The wall of the immigration area is covered with notices that hint at complex tariffs for different kinds of visas, and even more arcane procedures to be followed. I'm pretty sure it's all supposed to be free and automatic, but by the time it's my turn to step up to the desk, I'm in full-blown "what if I've done it wrong" paranoia.
Lebanon 2011 Archives
The friendly, rambling flophouse of a hotel where I spend my first night occupies three or four floors of a nondescript apartment building located down a dark sidestreet opening off a utilitarian highway above the port. But if I walk just a little way along the Rue du Port, past a row of half-completed shops, I quickly find myself in a different world.
Continue reading 'Beirut night'
A small collection of photographs from the village of Deir al-Qamar in the Chouf Mountains, Lebanon.
House of War
"Vous prenez un taxi et vous descendez à Dammour." the hotel owner told us,
"Là, il y a des militaires, et vous pouvez leur demander la route pour Saida." M. made a face. The owner hastened to reassure her.
"Non, non, les militaires sont gentils", she insisted.
The soldiers of the Lebanese army may indeed be polite and well-behaved, but they are everywhere.
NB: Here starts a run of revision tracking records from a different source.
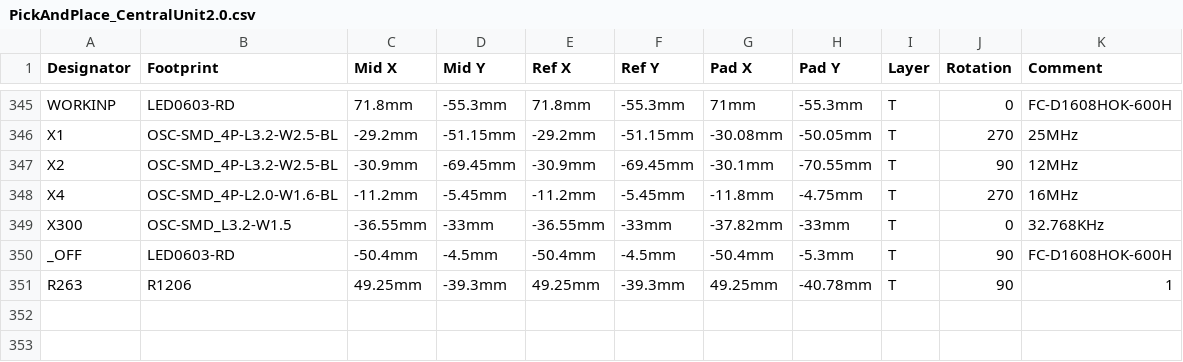
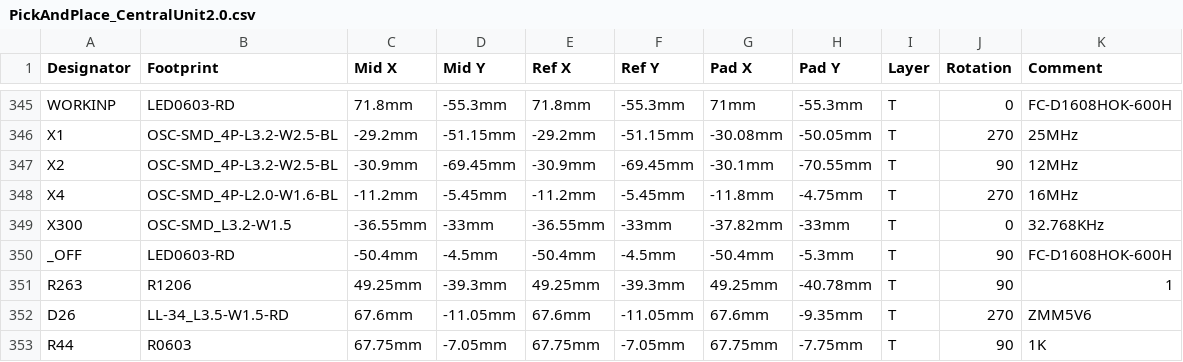
Before and after one commit to GormR/HW_for_AgOpenGPS, a CSV file: central_unit_2.0/production_data/PickAndPlace_CentralUnit2.0.csv, drawn as a sheet; only a part is shown, gaps mark what is left out; the diff names each change by its address in the sheet, - before the commit and + after, or states it on an @@ line.

```diff
--- a/central_unit_2.0/production_data/PickAndPlace_CentralUnit2.0.csv
+++ b/central_unit_2.0/production_data/PickAndPlace_CentralUnit2.0.csv
+row 352: D26 | LL-34_L3.5-W1.5-RD | 67.6mm | -11.05mm | 67.6mm | -11.05mm | 67.6mm | -9.35mm | T | 270 | ZMM5V6
+row 353: R44 | R0603 | 67.75mm | -7.05mm | 67.75mm | -7.05mm | 67.75mm | -7.75mm | T | 90 | 1K
```
Also changed, not shown: central_unit_2.0/production_data/BOM_CentralUnit2.0_modified.csv, 1 other file.
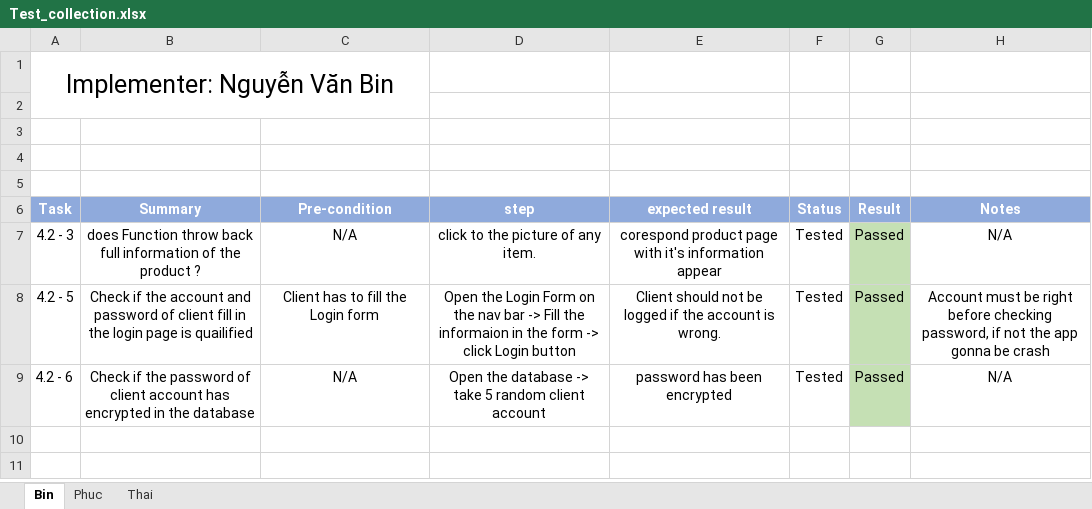
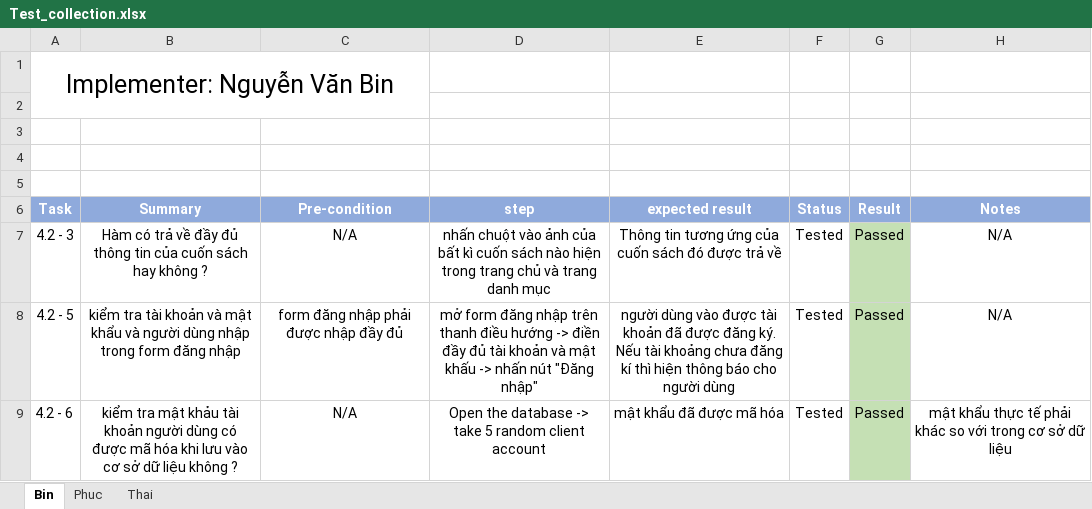
Before and after one commit to xacthu1800/Web_KTPM, an Excel workbook: Test_collection.xlsx, sheet Bin, drawn as a sheet; values as stored, in another font and other column widths than the file's, no borders; the diff names each change by its address in the sheet, - before the commit and + after, or states it on an @@ line.

Commit message:
fix test case description

```diff
--- a/Test_collection.xlsx (sheet Bin)
+++ b/Test_collection.xlsx (sheet Bin)
-B7 (Summary): does Function throw back full information of the product ?
+B7 (Summary): Hàm có trả về đầy đủ thông tin của cuốn sách hay không ?
-D7 (step): click to the picture of any item.
+D7 (step): nhấn chuột vào ảnh của bất kì cuốn sách nào hiện trong trang chủ và trang danh mục
-E7 (expected result): corespond product page with it's information appear
+E7 (expected result): Thông tin tương ứng của cuốn sách đó được trả về
-B8 (Summary): Check if the account and password of client fill in the login page is quailified
+B8 (Summary): kiểm tra tài khoản và mật khẩu và người dùng nhập trong form đăng nhập
-C8 (Pre-condition): Client has to fill the Login form
+C8 (Pre-condition): form đăng nhập phải được nhập đầy đủ
-D8 (step): Open the Login Form on the nav bar -> Fill the informaion in the form -> click Login button
+D8 (step): mở form đăng nhập trên thanh điều hướng -> điền đầy đủ tài khoản và mật khấu -> nhấn nút "Đăng nhập"
-E8 (expected result): Client should not be logged if the account is wrong.
+E8 (expected result): người dùng vào được tài khoản đã được đăng ký. Nếu tài khoảng chưa đăng kí thì hiện thông báo cho người dùng
-H8 (Notes): Account must be right before checking password, if not the app gonna be crash
+H8 (Notes): N/A
-B9 (Summary): Check if the password of client account has encrypted in the database
+B9 (Summary): kiểm tra mật khảu tài khoản người dùng có được mã hóa khi lưu vào cơ sở dữ liệu không ?
-E9 (expected result): password has been encrypted
+E9 (expected result): mật khẩu đã được mã hóa
-H9 (Notes): N/A
+H9 (Notes): mật khẩu thực tế phải khác so với trong cơ sở dữ liệu
```
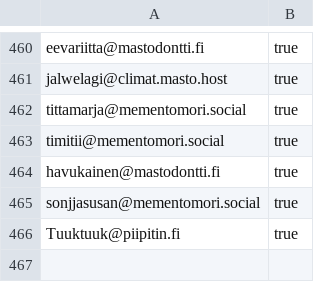
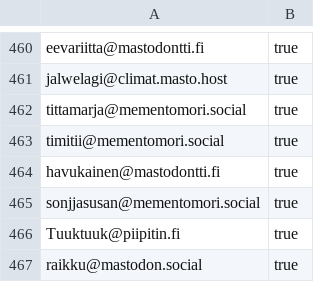
Before and after one commit to mementomori-social/finnish-mastodon-users, a CSV file: following_accounts.csv, drawn as a sheet; only a part is shown, gaps mark what is left out; the diff names each change by its address in the sheet, - before the commit and + after, or states it on an @@ line.

Commit message:
Add @raikku@mastodon.social

```diff
--- a/following_accounts.csv
+++ b/following_accounts.csv
+row 467: raikku@mastodon.social | true
```
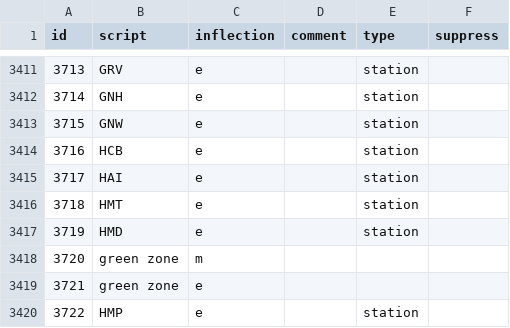
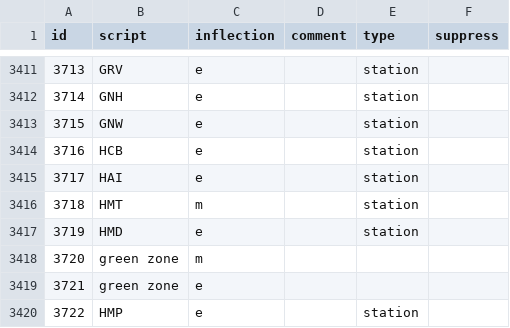
Before and after one commit to Rail-Announcements/ketech-llpa-announcements, a CSV file: Male1_transcriptions.csv, drawn as a sheet; only a part is shown, gaps mark what is left out.

Commit message:
fix: 3718 is `m` inflection

```diff
--- a/Male1_transcriptions.csv
+++ b/Male1_transcriptions.csv
@@ -3415,3 +3415,3 @@ id,script,inflection,comment,type,suppress
 3717,HAI,e,,station,
-3718,HMT,e,,station,
+3718,HMT,m,,station,
 3719,HMD,e,,station,
```
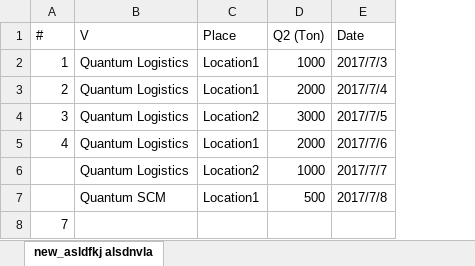
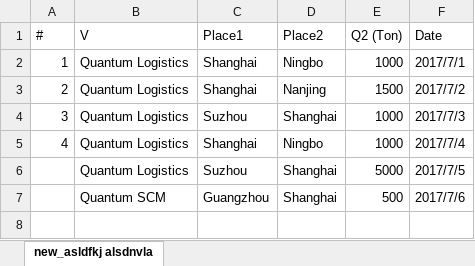
Before and after one commit to jingwei218/qscm, an Excel workbook: horizon/xl_datasheets/48006/48006_new_asldfkj_alsdnvla.xlsx, sheet new_asldfkj alsdnvla, drawn as a sheet; values as stored, in another font and other column widths than the file's, no borders; removed rows and columns are numbered as before the commit, all else as after; the diff names each change by its address in the sheet, - before the commit and + after, or states it on an @@ line.

```diff
--- a/horizon/xl_datasheets/48006/48006_new_asldfkj_alsdnvla.xlsx (sheet new_asldfkj alsdnvla)
+++ b/horizon/xl_datasheets/48006/48006_new_asldfkj_alsdnvla.xlsx (sheet new_asldfkj alsdnvla)
-column C (Place), rows 2-7: Location1 | Location1 | Location2 | Location1 | Location2 | Location1
+column C (Place1), rows 2-7: Shanghai | Shanghai | Suzhou | Shanghai | Suzhou | Guangzhou
+column D (Place2), rows 2-7: Ningbo | Nanjing | Shanghai | Ningbo | Shanghai | Shanghai
-F2 (Date): 2017/7/3
+F2 (Date): 2017/7/1
-E3 (Q2 (Ton)): 2000
+E3 (Q2 (Ton)): 1500
-F3 (Date): 2017/7/4
+F3 (Date): 2017/7/2
-E4 (Q2 (Ton)): 3000
+E4 (Q2 (Ton)): 1000
-F4 (Date): 2017/7/5
+F4 (Date): 2017/7/3
-E5 (Q2 (Ton)): 2000
+E5 (Q2 (Ton)): 1000
-F5 (Date): 2017/7/6
+F5 (Date): 2017/7/4
-E6 (Q2 (Ton)): 1000
+E6 (Q2 (Ton)): 5000
-F6 (Date): 2017/7/7
+F6 (Date): 2017/7/5
-F7 (Date): 2017/7/8
+F7 (Date): 2017/7/6
-row 8: 7
```
Also changed, not shown: horizon/xl_templates/48006_new_asldfkj_alsdnvla.xlsx, 33 other files.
Visiting the country as a tourist, it's hard not to be struck by the sheer extent of the military presence. The soldiers are unthreatening - for the Lebanese, they may even be reassuring - but it sometimes seems as if half the country is wearing camouflage, with a checkpoint at every corner and intersection. I have never visited another country where soldiers were present in quite such quantity.
Continue reading 'House of War'